The new law will be reviewed every 90 days - but that only came about after a committee process. Similarly, the controversial level 2 framework legislation was given a 90-day review clause only after National raised concerns.
Bayly said the foreign investor legislation "allows the minister, and it provides for one minister, to have the right to look at every financial transaction involving a foreign party to come through his or her office".
National MP Ian McKelvie echoed Bayly, saying "one person, whoever that minister is, is going to be making these decisions" on "every transaction that involves some segment of overseas investment beyond 25 percent".
McKelvie is concerned about foreigners being put off investing in New Zealand.

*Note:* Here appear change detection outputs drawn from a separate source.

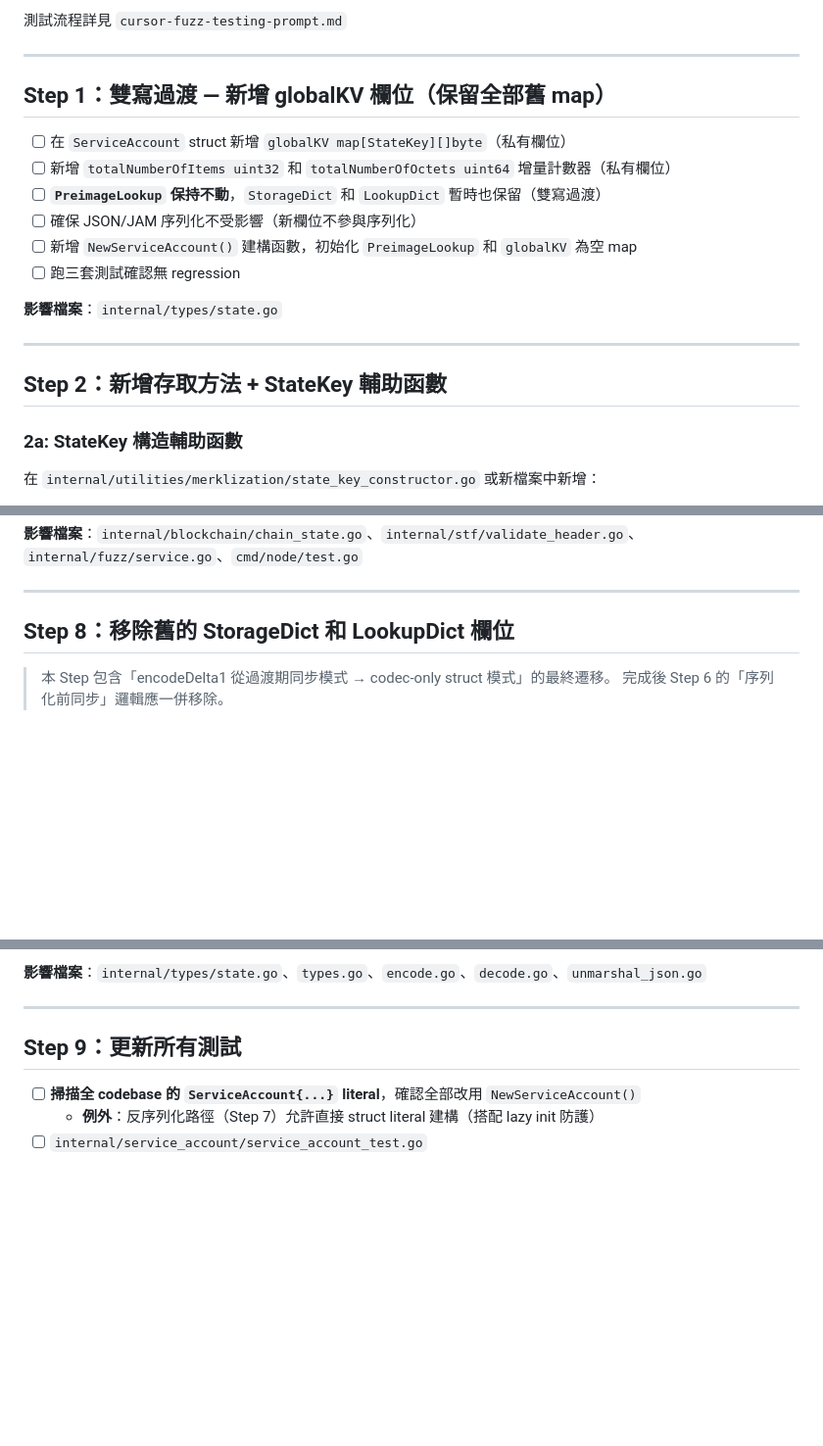
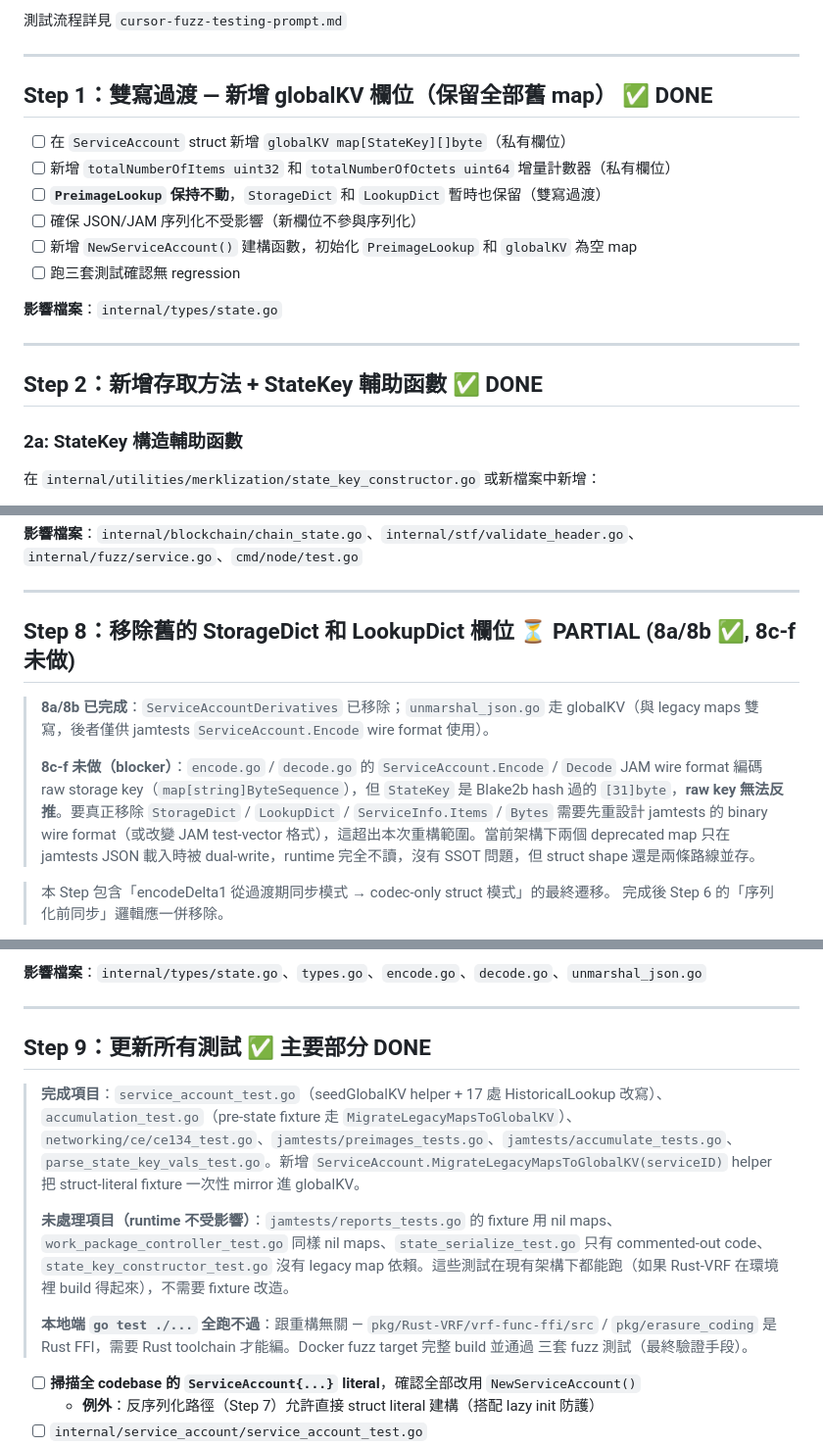
Before and after one commit to New-JAMneration/JAM-Protocol, a Markdown page: Todo.md, 3 parts joined by grey strips. Shown at 98% size. GitHub-like rendering; blank space fills up the shorter version.

```diff
--- a/Todo.md
+++ b/Todo.md
@@ -45,7 +104,7 @@
 
 ---
 
-## Step 1：雙寫過渡 — 新增 globalKV 欄位（保留全部舊 map）
+## Step 1：雙寫過渡 — 新增 globalKV 欄位（保留全部舊 map）  ✅ DONE
 
 - [ ] 在 `ServiceAccount` struct 新增 `globalKV map[StateKey][]byte`（私有欄位）
 - [ ] 新增 `totalNumberOfItems uint32` 和 `totalNumberOfOctets uint64` 增量計數器（私有欄位）
@@ -58,7 +117,7 @@
 
 ---
 
-## Step 2：新增存取方法 + StateKey 輔助函數
+## Step 2：新增存取方法 + StateKey 輔助函數  ✅ DONE
 
 ### 2a: StateKey 構造輔助函數
 
@@ -395,7 +454,12 @@ Clone / DeepCopy：
 
 ---
 
-## Step 8：移除舊的 StorageDict 和 LookupDict 欄位
+## Step 8：移除舊的 StorageDict 和 LookupDict 欄位  ⏳ PARTIAL (8a/8b ✅, 8c-f 未做)
+
+> **8a/8b 已完成**：`ServiceAccountDerivatives` 已移除；`unmarshal_json.go` 走 globalKV（與 legacy maps 雙寫，後者僅供 jamtests `ServiceAccount.Encode` wire format 使用）。
+>
+> **8c-f 未做（blocker）**：`encode.go` / `decode.go` 的 `ServiceAccount.Encode` / `Decode` JAM wire format 編碼 raw storage key（`map[string]ByteSequence`），但 `StateKey` 是 Blake2b hash 過的 `[31]byte`，**raw key 無法反推**。要真正移除 `StorageDict` / `LookupDict` / `ServiceInfo.Items` / `Bytes` 需要先重設計 jamtests 的 binary wire format（或改變 JAM test-vector 格式），這超出本次重構範圍。當前架構下兩個 deprecated map 只在 jamtests JSON 載入時被 dual-write，runtime 完全不讀，沒有 SSOT 問題，但 struct shape 還是兩條路線並存。
+
 
 > 本 Step 包含「encodeDelta1 從過渡期同步模式 → codec-only struct 模式」的最終遷移。
 > 完成後 Step 6 的「序列化前同步」邏輯應一併移除。
@@ -444,7 +508,14 @@ Clone / DeepCopy：
 
 ---
 
-## Step 9：更新所有測試
+## Step 9：更新所有測試  ✅ 主要部分 DONE
+
+> **完成項目**：`service_account_test.go`（seedGlobalKV helper + 17 處 HistoricalLookup 改寫）、`accumulation_test.go`（pre-state fixture 走 `MigrateLegacyMapsToGlobalKV`）、`networking/ce/ce134_test.go`、`jamtests/preimages_tests.go`、`jamtests/accumulate_tests.go`、`parse_state_key_vals_test.go`。新增 `ServiceAccount.MigrateLegacyMapsToGlobalKV(serviceID)` helper 把 struct-literal fixture 一次性 mirror 進 globalKV。
+>
+> **未處理項目（runtime 不受影響）**：`jamtests/reports_tests.go` 的 fixture 用 nil maps、`work_package_controller_test.go` 同樣 nil maps、`state_serialize_test.go` 只有 commented-out code、`state_key_constructor_test.go` 沒有 legacy map 依賴。這些測試在現有架構下都能跑（如果 Rust-VRF 在環境裡 build 得起來），不需要 fixture 改造。
+>
+> **本地端 `go test ./...` 全跑不過**：跟重構無關 — `pkg/Rust-VRF/vrf-func-ffi/src` / `pkg/erasure_coding` 是 Rust FFI，需要 Rust toolchain 才能編。Docker fuzz target 完整 build 並通過 三套 fuzz 測試（最終驗證手段）。
+
 
 - [ ] **掃描全 codebase 的 `ServiceAccount{...}` literal**，確認全部改用 `NewServiceAccount()`
   - **例外**：反序列化路徑（Step 7）允許直接 struct literal 建構（搭配 lazy init 防護）
```
Also changed, not shown: other parts of Todo.md (+66 -7 lines).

"We've got to remember, in the course of putting these controls in place, that we're really interfering, to some extent, in a property right or a right of people to trade their businesses that they've grown and built as they see fit."
Green MP Eugenie Sage argued the legislation is necessary to "ensure that we don't have key assets, which have dropped in value because of COVID, being alienated overseas".
Under the new law, she said if an overseas investor wants to increase their stake in a company in New Zealand to beyond 50 percent or wants to buy the first 25 percent, then that has to be notified to the Overseas Investment Office (OIO).
She suggested the Opposition exaggerated concerns about the Government's power to review every financial transaction involving a foreign party.
"There will be a triaged process that the Overseas Investment Office goes through and determines whether any investments need to be elevated to the Minister of Finance to consider.
"The National Party may not be concerned with iconic New Zealand businesses being snapped up at fire-sale prices by overseas investors, but this Government is."
The Government made changes to the Overseas Investment Act in October 2018 to restrict overseas people buying residential property in New Zealand.
Most overseas people are not able to buy homes in New Zealand, but certain overseas people can apply to the OIO for consent to buy one New Zealand home and live in it.
Prime Minister Jacinda Ardern has ruled out easing the foreign buyer ban to stimulate the economy during the COVID-19 crisis.
You can read more about the Government's new law change here.